Many of the houses in São Paulo’s Cidade Jardim neighborhood are surrounded by tall, thick walls topped with thin lines of electrified wire, as is often the case in the city’s wealthier areas, but on Saturday evening, the day before the end of the SP-Arte fair, the front gate of one house was swung wide open. Every few minutes a car pulled up and dropped people off, and they wandered inside for an event hosted by New York’s Broadway 1602 gallery, São Paulo’s Galeria Millan, and Ricardo Ortiz Kugelmas, whose grandfather once lived there.
A few dozen visitors lingered throughout the dimly lit house, most congregating around an empty swimming pool in back that was filling, very slowly, with ping-pong balls, each one dropped from a thin, clear pipe that was attached to a large basin of balls above the pool.

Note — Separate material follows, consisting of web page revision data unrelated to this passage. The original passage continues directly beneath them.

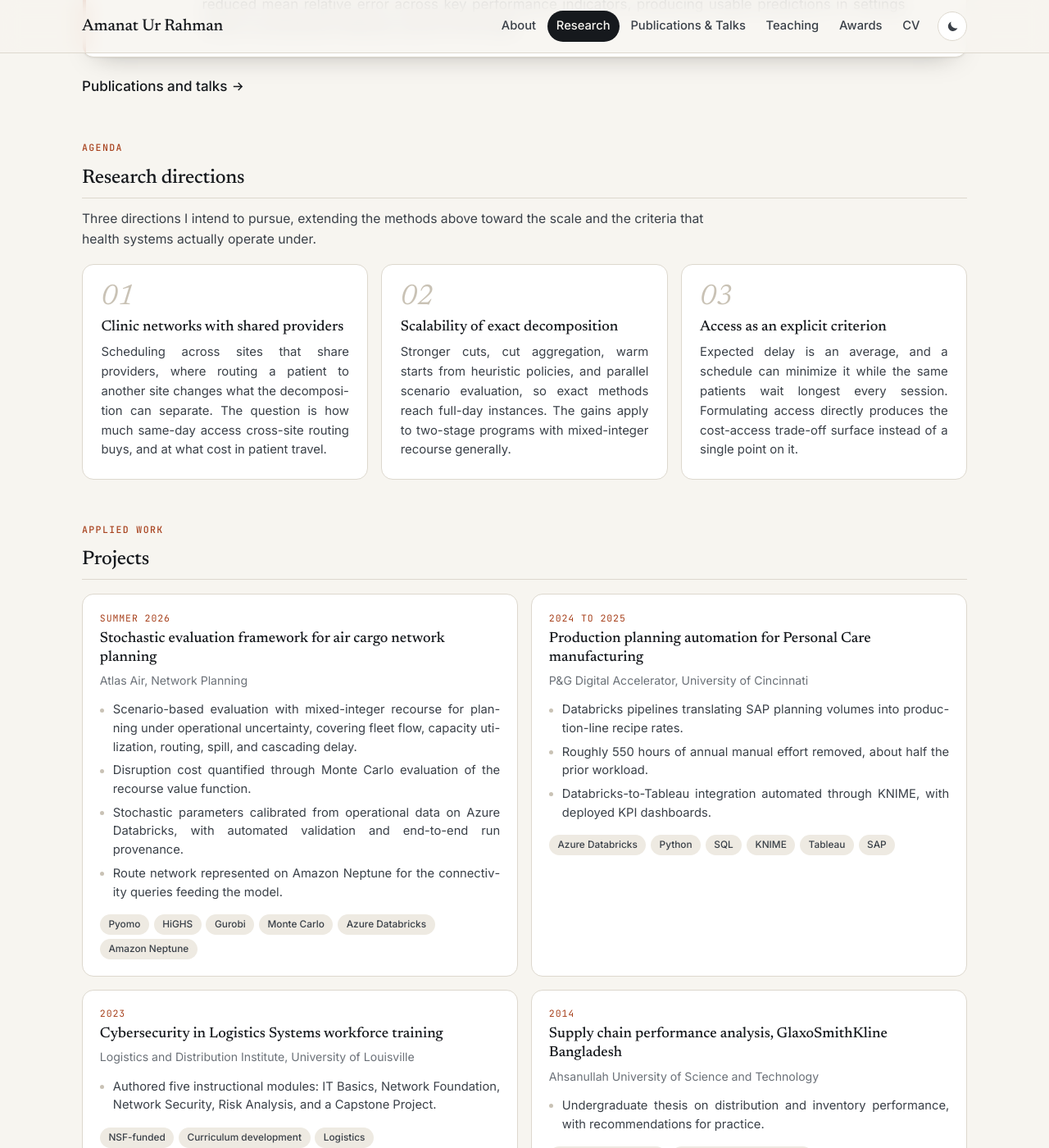
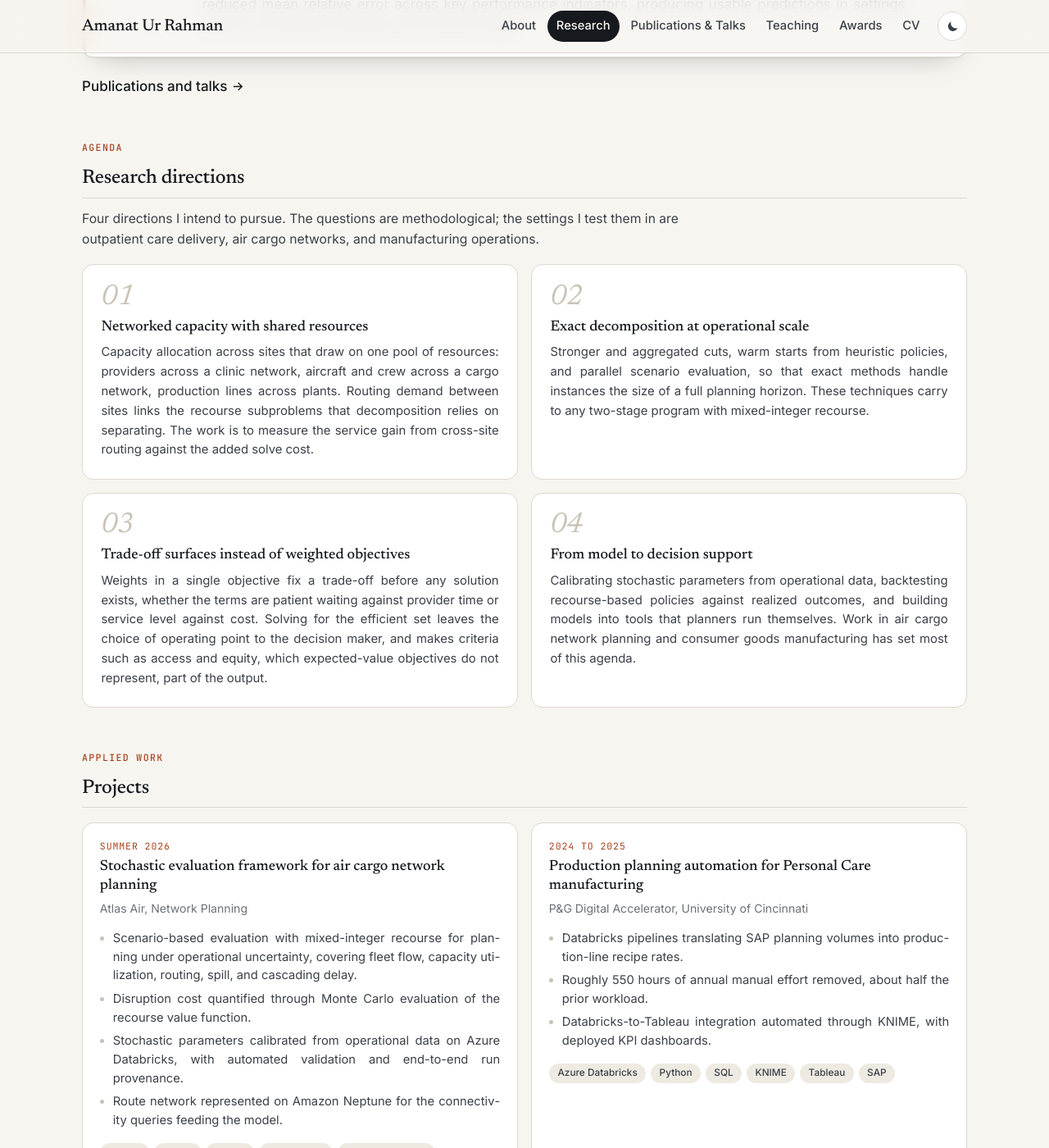
Before and after one commit to amanat-rahman/amanat-rahman.github.io, a Jekyll site: the page built from research.html, in a window 1280 px wide and 1400 px high, scrolled down 2199 px. Shown: the whole window at 82% size. Built offline with Jekyll 4.4.1, drawn with Linux system fonts in a browser that asks for light colours.

Commit message:
Rewrite the research directions for a dual academic and industry audience
Four directions stated as method with healthcare, air cargo, and manufacturing
anchors; cards laid out two by two.

Co-Authored-By: Claude Opus 5 <noreply@anthropic.com>
Claude-Session: https://claude.ai/code/session_012gzcHSSbTY5Xckd1ycFgL5

```diff
--- a/_data/research.yml
+++ b/_data/research.yml
@@ -71,16 +71,18 @@ research:
         text: Forecasts usable for planning where conventional methods have too little data to fit. Forecasts with sharply reduced mean relative error across key performance indicators, producing usable predictions in settings where conventional methods cannot fit the data.
 
 directions_intro: >-
-  Three directions I intend to pursue, extending the methods above toward the scale and the
-  criteria that health systems actually operate under.
+  Four directions I intend to pursue. The questions are methodological; the settings I test
+  them in are outpatient care delivery, air cargo networks, and manufacturing operations.
 
 directions:
-  - title: Clinic networks with shared providers
-    text: Scheduling across sites that share providers, where routing a patient to another site changes what the decomposition can separate. The question is how much same-day access cross-site routing buys, and at what cost in patient travel.
-  - title: Scalability of exact decomposition
-    text: Stronger cuts, cut aggregation, warm starts from heuristic policies, and parallel scenario evaluation, so exact methods reach full-day instances. The gains apply to two-stage programs with mixed-integer recourse generally.
-  - title: Access as an explicit criterion
-    text: Expected delay is an average, and a schedule can minimize it while the same patients wait longest every session. Formulating access directly produces the cost-access trade-off surface instead of a single point on it.
+  - title: Networked capacity with shared resources
+    text: "Capacity allocation across sites that draw on one pool of resources: providers across a clinic network, aircraft and crew across a cargo network, production lines across plants. Routing demand between sites links the recourse subproblems that decomposition relies on separating. The work is to measure the service gain from cross-site routing against the added solve cost."
+  - title: Exact decomposition at operational scale
+    text: Stronger and aggregated cuts, warm starts from heuristic policies, and parallel scenario evaluation, so that exact methods handle instances the size of a full planning horizon. These techniques carry to any two-stage program with mixed-integer recourse.
+  - title: Trade-off surfaces instead of weighted objectives
+    text: Weights in a single objective fix a trade-off before any solution exists, whether the terms are patient waiting against provider time or service level against cost. Solving for the efficient set leaves the choice of operating point to the decision maker, and makes criteria such as access and equity, which expected-value objectives do not represent, part of the output.
+  - title: From model to decision support
+    text: Calibrating stochastic parameters from operational data, backtesting recourse-based policies against realized outcomes, and building models into tools that planners run themselves. Work in air cargo network planning and consumer goods manufacturing has set most of this agenda.
 
 # Applied and engineering projects. Short bullets, not paragraphs.
 projects:
--- a/assets/css/style.css
+++ b/assets/css/style.css
@@ -257,7 +257,7 @@ a.email:hover { color: var(--accent); }
 .proj__tags { margin-top: .7rem; }
 
 /* Cards ------------------------------------------------------------------ */
-.cards { display: grid; grid-template-columns: repeat(3, 1fr); gap: 1rem; }
+.cards { display: grid; grid-template-columns: repeat(2, 1fr); gap: 1rem; }
 .card { background: var(--surface); border: 1px solid var(--line); border-radius: var(--radius); padding: 1.35rem 1.4rem 1.4rem; display: grid; gap: .5rem; align-content: start; }
 .card__index { font-family: var(--font-serif); font-size: 2.2rem; line-height: 1; color: var(--line-strong); font-style: italic; }
 .card__title { font-family: var(--font-serif); font-size: 1.12rem; font-weight: 500; line-height: 1.25; }
```
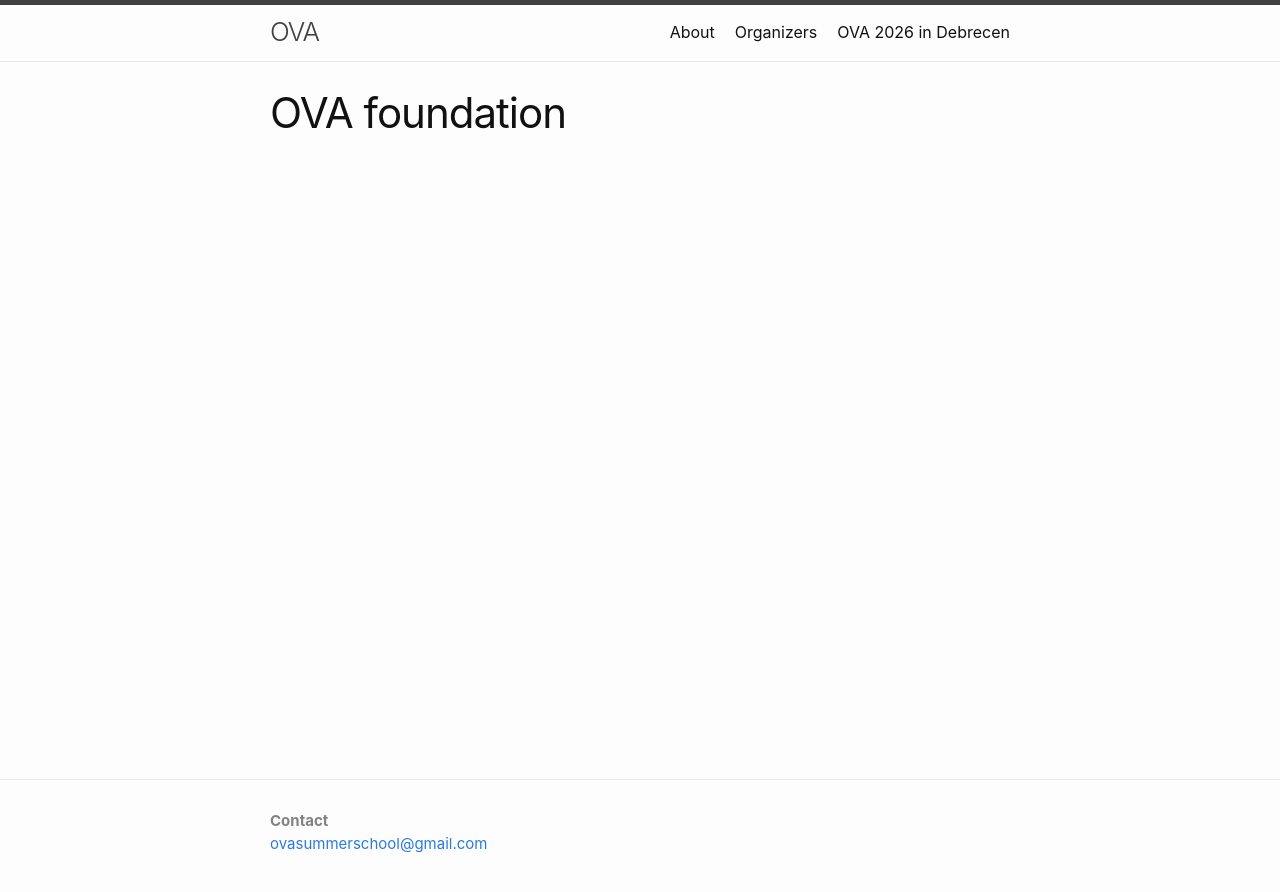
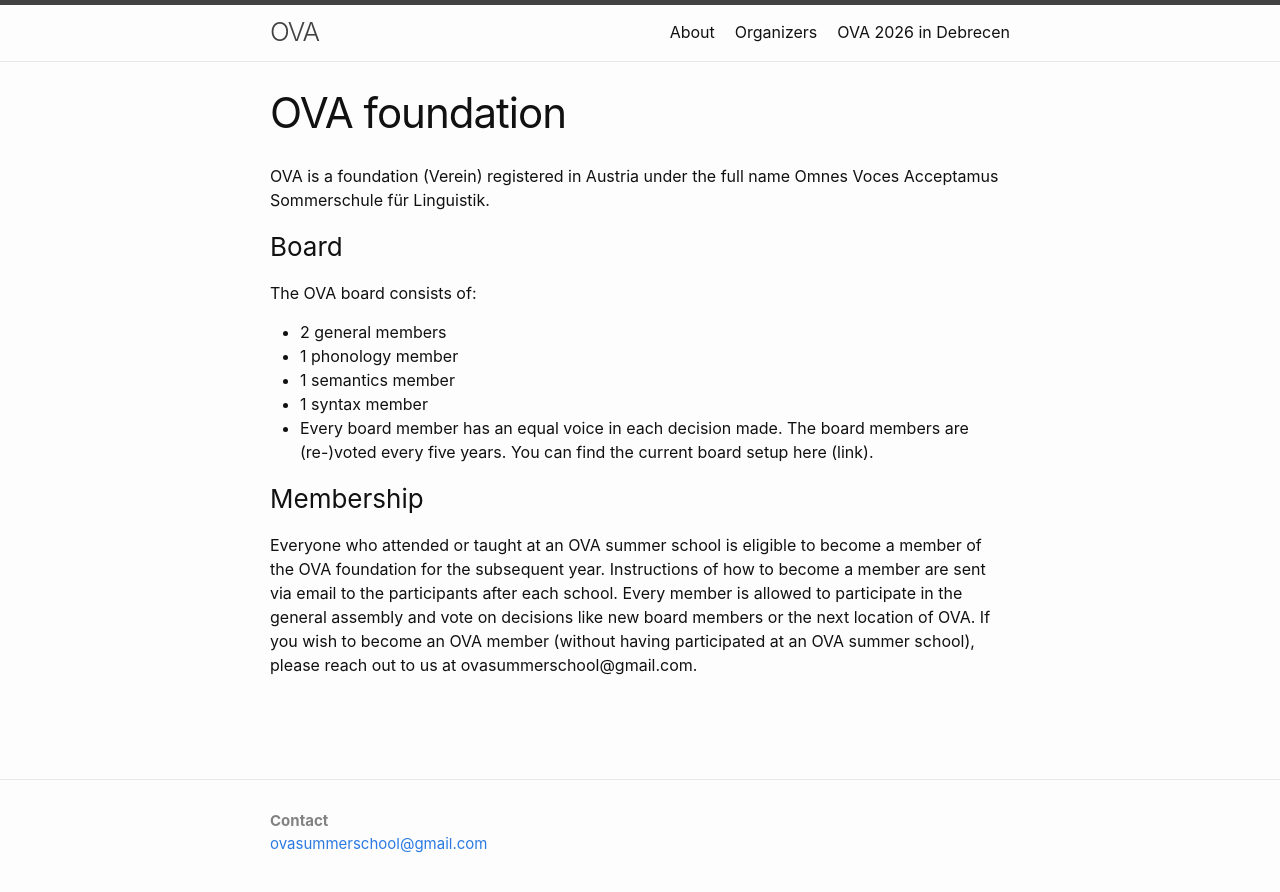
Before and after one commit to ovaschool/ovaschool.github.io, a Jekyll site: the page built from staticpages/ova-foundation.markdown, in a window 1280 px wide. Shown: the top 892 px of the page. Built offline with Jekyll 4.4.1, drawn with Linux system fonts in a browser that asks for light colours.

Commit message:
Update ova-foundation.markdown

```diff
--- a/staticpages/ova-foundation.markdown
+++ b/staticpages/ova-foundation.markdown
@@ -4,3 +4,19 @@ title: OVA foundation
 permalink: ova-foundation
 exclude: true
 ---
+
+OVA is a foundation (Verein) registered in Austria under the full name Omnes Voces Acceptamus Sommerschule für Linguistik.
+
+### Board
+
+The OVA board consists of:
+-	2 general members
+-	1 phonology member
+-	1 semantics member
+-	1 syntax member
+-
+Every board member has an equal voice in each decision made. The board members are (re-)voted every five years. You can find the current board setup here (link).
+
+### Membership
+Everyone who attended or taught at an OVA summer school is eligible to become a member of the OVA foundation for the subsequent year. Instructions of how to become a member are sent via email to the participants after each school.
+Every member is allowed to participate in the general assembly and vote on decisions like new board members or the next location of OVA. If you wish to become an OVA member (without having participated at an OVA summer school), please reach out to us at ovasummerschool@gmail.com.
```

This was a new work by the Brazilian artist Lenora de Barros called Volume Morto (Dead Volume)—“the deepest and final supply of a reservoir, below the regular water catchment points, only attainable through the use of water pumps,” as the Barros writes in a statement.
A single layer of balls filled the floor of the deepest section of the deep-end, but only just barely. Each ball hit the pool’s tiles, echoing loudly through the backyard as it bounced, and then settled deep in the pool. São Paulo’s reservoirs are similar depleted at the moment, after years of weak rainfall and even despite heavy rainfall in February and water-use restrictions. De Barros was mapping out that emptiness, rendering it tangible, beautiful and sad.
And she designed the work so that you could not hide from it, even if you ducked away from the pool, positioning microphones on its floor that transmitted those crisp, chilly bounces into speakers in the wood-paneled library. For a moment, it actually sounded like heavy drops of rain were falling outside, but then you remembered what you were hearing.